[Opening RECORDS FOR THE EXERCISE section]

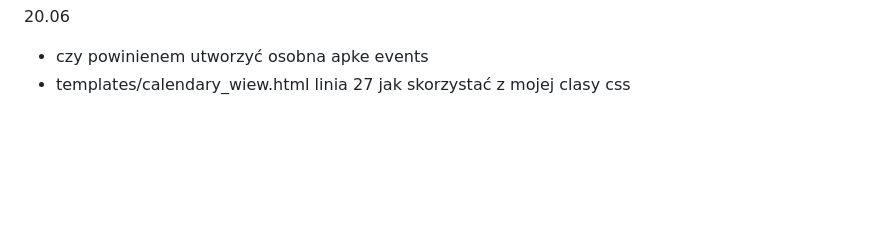
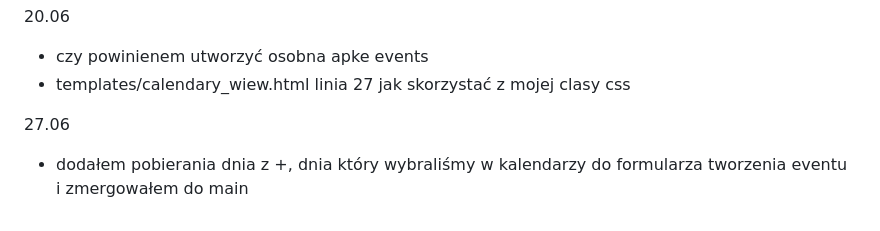
Before and after one commit to AdamWlosik/workout-assistant, a Markdown page: README.md, the part around the change. Rendered like a GitHub page; blank space fills up the shorter version.

```diff
--- a/README.md
+++ b/README.md
@@ -142,3 +142,6 @@ wcięcie tab nie 4 spacje
 20.06
 - czy powinienem utworzyć osobna apke events
 - templates/calendary_wiew.html linia 27 jak skorzystać z mojej clasy css
+
+27.06
+- dodałem pobierania dnia z +, dnia który wybraliśmy w kalendarzy do formularza tworzenia eventu i zmergowałem do main
```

[Closing RECORDS FOR THE EXERCISE section]

Every entry, word for word: repeat it, but skip the images.

Before and after one commit to AdamWlosik/workout-assistant, a Markdown page: README.md, the part around the change. Rendered like a GitHub page; blank space fills up the shorter version.

```diff
--- a/README.md
+++ b/README.md
@@ -142,3 +142,6 @@ wcięcie tab nie 4 spacje
 20.06
 - czy powinienem utworzyć osobna apke events
 - templates/calendary_wiew.html linia 27 jak skorzystać z mojej clasy css
+
+27.06
+- dodałem pobierania dnia z +, dnia który wybraliśmy w kalendarzy do formularza tworzenia eventu i zmergowałem do main
```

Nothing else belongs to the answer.